A few weeks ago, I attended a bible study involving the area’s Episcopal churches. A priest was leading a discussion on the gospel of Mark, and asked about the implications for the Church today. I commented, “When was the last time the Church asked people what they were looking for in a church or what they hope to get out of church? It seems like an obvious answer: fellowship, become closer to God… But when was the last time the Church asked?” The priest piped up, “Why do you think the church doesn’t ask those questions?” Another participant replied, “Maybe because they don’t want to hear the answer.” Much of the group nodded thoughtfully. Another chimed in, “Or maybe what people want out of church, is not what church is for. We aren’t going to pass out coupons or give gold stars for showing up.” I found this perception of what people want from church interesting. I can’t think of many that want their church attendance to be tracked, even if incentives or rewards were involved. But this conversation got me thinking about the plethora of notions around what church is for and what people want to get out of church. And perhaps more importantly how does the Church and the faithful deal with such discrepancies.
At the church where this meeting took place they keep business cards by the door. On the front of the cards was the name of the church and the service times. The back of the card read, “If you are interested in spiritual things, join us.” This invitation is not limited to Episcopalians or Christians.
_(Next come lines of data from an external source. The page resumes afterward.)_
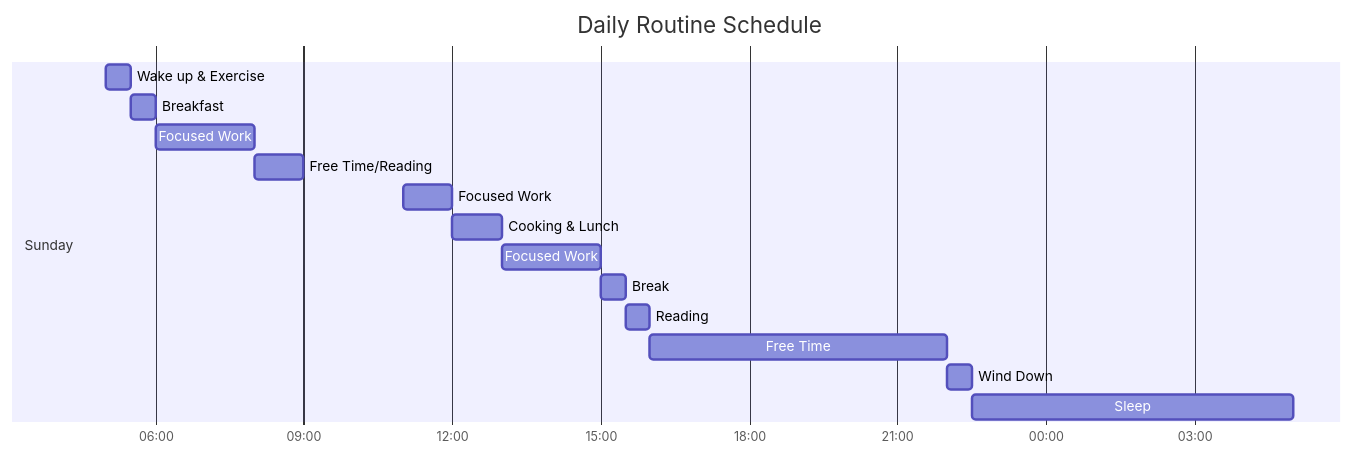
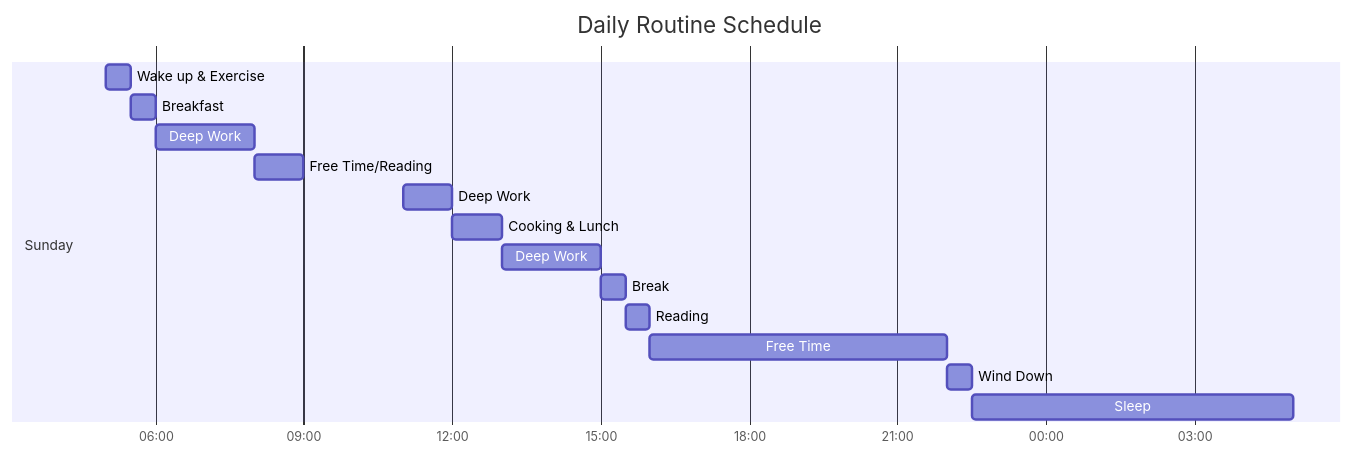
One commit to S-ROLL/notebook.maths changed the seventh of 7 diagrams in balance/README.md. Above: the diagram before and after it, drawn with Mermaid. The commit also changed other lines of this file, not shown here.

````diff
--- a/balance/README.md
+++ b/balance/README.md
@@ -147,20 +147,20 @@
 ```mermaid
 gantt
     title Daily Routine Schedule
     dateFormat  HH:mm
     axisFormat  %H:%M
     
     section Sunday
     Wake up & Exercise       :05:00, 0.5h
     Breakfast                :05:30, 0.5h
-    Focused Work             :06:00, 2h
+    Deep Work             :06:00, 2h
     Free Time/Reading        :08:00, 1h
-    Focused Work             :11:00, 1h
+    Deep Work             :11:00, 1h
     Cooking & Lunch          :12:00, 1h
-    Focused Work             :13:00, 2h
+    Deep Work             :13:00, 2h
     Break                    :15:00, 0.5h
     Reading                  :15:30, 0.5h
     Free Time                :16:00, 6h
     Wind Down                :22:00, 0.5h
     Sleep                    :22:30, 6.5h
 ```
````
This invitation would include people of other religions or people that don’t identify with any religion. This wide variety of people would have some rather conflicting ideas on what church is for. After the last comment I had to wonder, was this congregation and the Episcopal Church truly welcoming of these people and the varied perspectives that come with them? Or is this invitation simply an attempt to get more bodies in the pews on Sunday? I know churches everywhere, of all denominations, are struggling to fill pews and many are attempting to attract more people. But if the invitation is only a gimmick, and the church is not truly open to people ‘interested in spiritual things’, and cannot provide what newcomers are looking for, newcomers will quickly move on. There is a good deal of variety in American churches to fulfill expectations or preferences and meet a variety of needs, allowing the faithful to find their niche. However the decrease in church attendance across denominations suggests that fewer and fewer churches are able to provide what the faithful are seeking.
This brings us back to the questions the Church is afraid to ask: What is church for? What do people want out of church? But more importantly, are congregations willing to address and provide these things? If not, congregations can not be surprised or upset when the pews remain empty or when newcomers do not remain. I respect the choice to preserve tradition, but people must accept the consequences of that choice in changing times. They may also want to consider what dynamic perspectives and conversations they will lose out on when their focus remains inward on tradition. With change, some old things inevitably must go, but something new is always gained.